Lunch had only taken two hours so Alfred T. Nottingworth was feeling quite efficient and most pleased with himself. It was 1:47 PM when he glanced out his office window to see a nuclear blast heading his way. He pressed the power button on the windowsill, but the image remained.
“Damn, real life…” he muttered, now realizing it was not a nuclear explosion, but a tsunami of epic proportions emanating from some distant four-dimensional mushroom cloud, or so he guessed with his feeble imagination. Time was speeding up, and Alfred’s human senses could only comprehend a very small visible and auditory portion of the rapidly approaching front.
Alfred canceled two incoming calls and stabbed an emergency line to the smartest scientist on his payroll. “Brettfield! The world’s exploding in my backyard, what the hell is going on?”
“You’re talking too fast Al, slow down.”
“Turn on… the news… explosion… heading… for me.”
“What?” Brettfield went away for a few seconds. Distant sounds of swearing. Click, he swapped to someone else on the phone. He came back. “Al are you there? It’s not an explosion. You’re in the outskirts of an information entropy singularity… those fools at Montello Myron Laboratories have stored more data in a rigid volume then is possible in our curvature of space-time. It’s collapsed into an information whirlpool. You’ll be sucked in by about 2:00 PM. You must get out of there!”
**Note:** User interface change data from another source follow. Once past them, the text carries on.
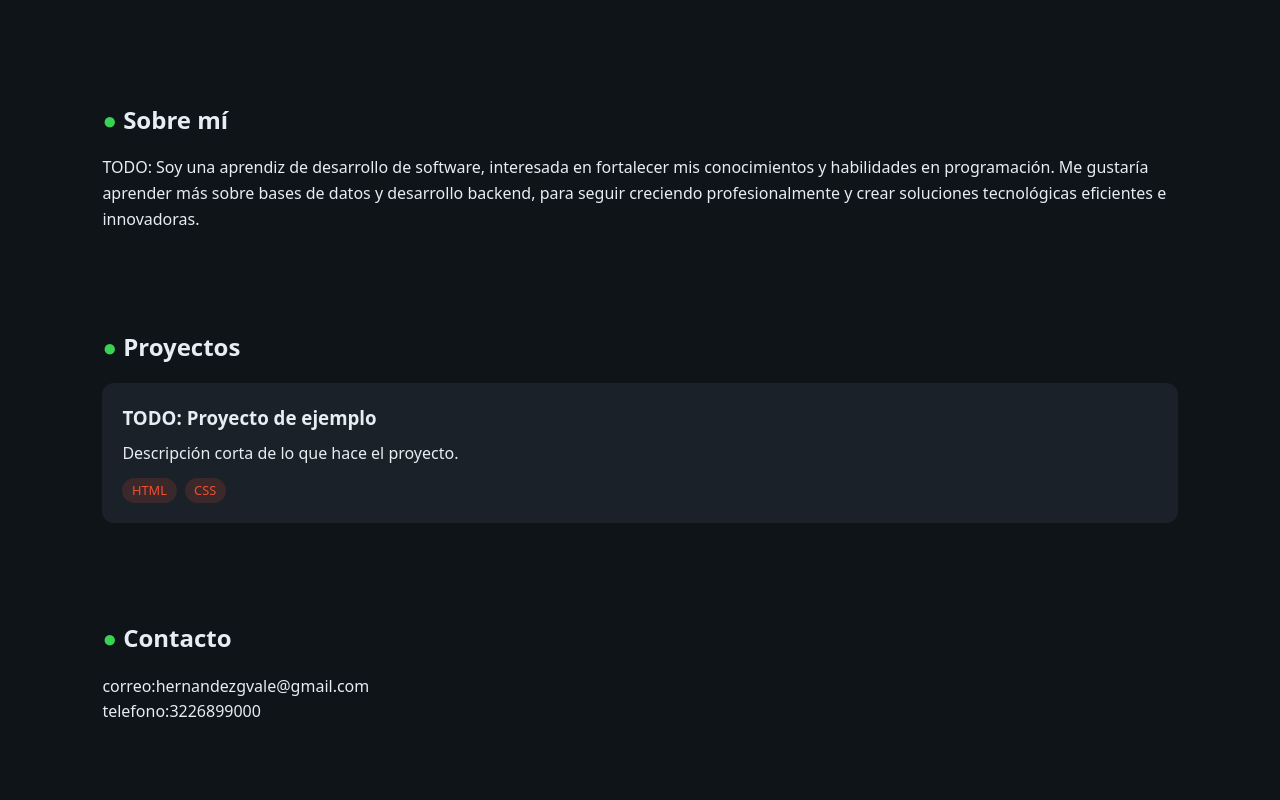
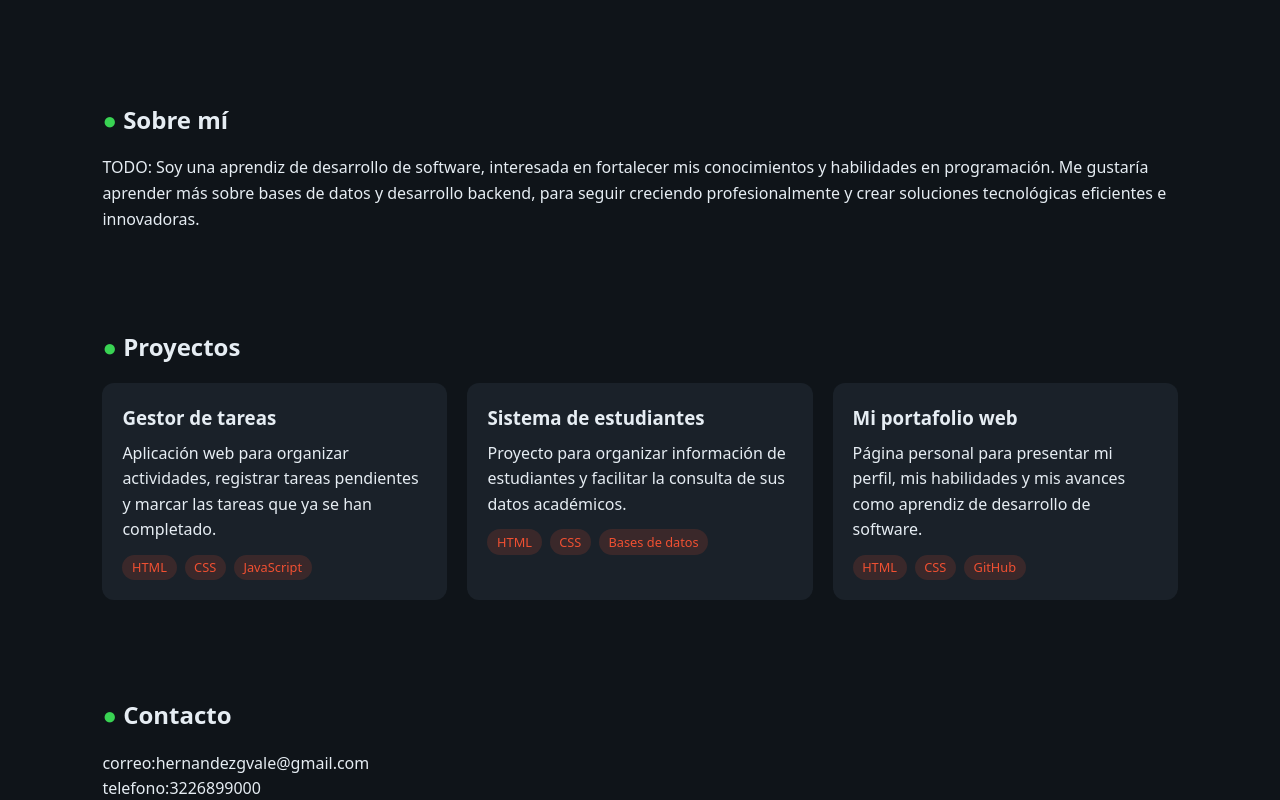
Before and after one commit to hernandezgvale/mi-portafolio, a plain HTML site: page index.html in a window 1280 px wide. Shown: the part 427-1227 px from the top of the page. Drawn offline with Linux system fonts and the light colour scheme.

Commit message:
feat: completar las tres tarjetas de proyectos

```diff
--- a/index.html
+++ b/index.html
@@ -50,19 +50,57 @@
          tecnologías usadas. Abajo tienes una tarjeta de ejemplo:
          reemplázala por las tuyas.
          ========================================================= -->
+
 <section id="proyectos" class="seccion">
   <h2>Proyectos</h2>
+
   <div class="grid">
+
     <article class="tarjeta">
-          <h3>TODO: Proyecto de ejemplo</h3>
-          <p>Descripción corta de lo que hace el proyecto.</p>
+      <h3>Gestor de tareas</h3>
+      <p>
+        Aplicación web para organizar actividades,
+        registrar tareas pendientes y marcar las
+        tareas que ya se han completado.
+      </p>
       <ul class="etiquetas">
         <li>HTML</li>
         <li>CSS</li>
+        <li>JavaScript</li>
       </ul>
     </article>
+
+    <article class="tarjeta">
+      <h3>Sistema de estudiantes</h3>
+      <p>
+        Proyecto para organizar información de
+        estudiantes y facilitar la consulta de
+        sus datos académicos.
+      </p>
+      <ul class="etiquetas">
+        <li>HTML</li>
+        <li>CSS</li>
+        <li>Bases de datos</li>
+      </ul>
+    </article>
+
+    <article class="tarjeta">
+      <h3>Mi portafolio web</h3>
+      <p>
+        Página personal para presentar mi perfil,
+        mis habilidades y mis avances como aprendiz
+        de desarrollo de software.
+      </p>
+      <ul class="etiquetas">
+        <li>HTML</li>
+        <li>CSS</li>
+        <li>GitHub</li>
+      </ul>
+    </article>
+
   </div>
 </section>
+
 
     <!-- =========================================================
          PARTE B (guiada) — Paso 2
```
Lines whose indentation alone changed are shown as unchanged.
“This… isn’t… us?”
“No, we’re not liable at all. It’s all Montello Myron Labs. But we might be able to stop it if we deploy the molecular structure compressors, you know the new landfill-shrinking nanobots? They might be able to reduce the total amount of information at the core if we set the compression ratio to non-lossless.”
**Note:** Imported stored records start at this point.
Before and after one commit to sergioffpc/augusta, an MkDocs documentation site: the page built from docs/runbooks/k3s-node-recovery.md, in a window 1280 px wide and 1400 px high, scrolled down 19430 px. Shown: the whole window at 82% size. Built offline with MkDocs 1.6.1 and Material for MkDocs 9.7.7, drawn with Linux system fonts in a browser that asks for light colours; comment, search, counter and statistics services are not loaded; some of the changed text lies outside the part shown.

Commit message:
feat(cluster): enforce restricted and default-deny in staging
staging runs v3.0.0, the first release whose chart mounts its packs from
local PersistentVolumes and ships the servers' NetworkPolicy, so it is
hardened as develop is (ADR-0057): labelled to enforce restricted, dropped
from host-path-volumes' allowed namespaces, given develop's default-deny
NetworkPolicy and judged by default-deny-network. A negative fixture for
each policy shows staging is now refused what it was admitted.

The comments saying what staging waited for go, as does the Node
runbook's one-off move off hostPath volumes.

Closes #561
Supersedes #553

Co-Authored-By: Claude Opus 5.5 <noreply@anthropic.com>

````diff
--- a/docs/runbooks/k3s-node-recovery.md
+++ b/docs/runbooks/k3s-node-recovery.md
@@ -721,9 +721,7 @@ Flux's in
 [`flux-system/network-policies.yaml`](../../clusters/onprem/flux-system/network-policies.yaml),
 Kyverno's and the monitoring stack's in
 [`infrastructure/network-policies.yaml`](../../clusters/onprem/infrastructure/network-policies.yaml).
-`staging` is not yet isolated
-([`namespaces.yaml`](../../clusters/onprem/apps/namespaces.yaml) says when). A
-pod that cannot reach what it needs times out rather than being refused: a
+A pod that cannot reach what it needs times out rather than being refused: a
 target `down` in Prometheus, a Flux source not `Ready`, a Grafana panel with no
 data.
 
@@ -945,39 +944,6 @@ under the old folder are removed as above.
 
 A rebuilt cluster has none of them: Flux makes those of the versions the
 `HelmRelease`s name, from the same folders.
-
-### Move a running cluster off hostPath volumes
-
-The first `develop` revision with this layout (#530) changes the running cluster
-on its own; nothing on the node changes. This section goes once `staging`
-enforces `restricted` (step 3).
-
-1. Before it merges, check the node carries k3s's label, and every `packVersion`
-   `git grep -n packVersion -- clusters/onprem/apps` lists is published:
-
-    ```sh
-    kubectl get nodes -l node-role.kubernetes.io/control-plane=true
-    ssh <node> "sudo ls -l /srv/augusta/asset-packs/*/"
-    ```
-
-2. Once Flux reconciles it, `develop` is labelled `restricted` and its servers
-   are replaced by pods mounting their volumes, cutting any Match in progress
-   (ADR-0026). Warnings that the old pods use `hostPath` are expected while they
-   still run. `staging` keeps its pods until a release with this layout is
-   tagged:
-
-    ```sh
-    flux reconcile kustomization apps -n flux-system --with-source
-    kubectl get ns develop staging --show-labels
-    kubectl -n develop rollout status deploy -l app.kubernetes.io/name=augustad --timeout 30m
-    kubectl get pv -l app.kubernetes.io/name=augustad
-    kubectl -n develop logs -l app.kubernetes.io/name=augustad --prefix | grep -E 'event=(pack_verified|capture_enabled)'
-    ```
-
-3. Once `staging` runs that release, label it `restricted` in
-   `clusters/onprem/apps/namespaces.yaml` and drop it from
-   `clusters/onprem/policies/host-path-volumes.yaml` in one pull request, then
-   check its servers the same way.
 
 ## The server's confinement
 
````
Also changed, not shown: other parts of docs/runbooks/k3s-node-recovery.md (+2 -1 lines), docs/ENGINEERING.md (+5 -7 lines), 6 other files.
“Good… do… it.”
“You must get out of there Al!”
“No… time… you… must… stop… this.”
He quickly messaged his secretary, but “quickly” seemed to last for hours. His brain wasn’t in the right time frame anymore, not even the same as his mouth. The last thing Alfred said before the event horizon reached him was in a lethargic bass tone: “Cancel… my… three… o’… clock—”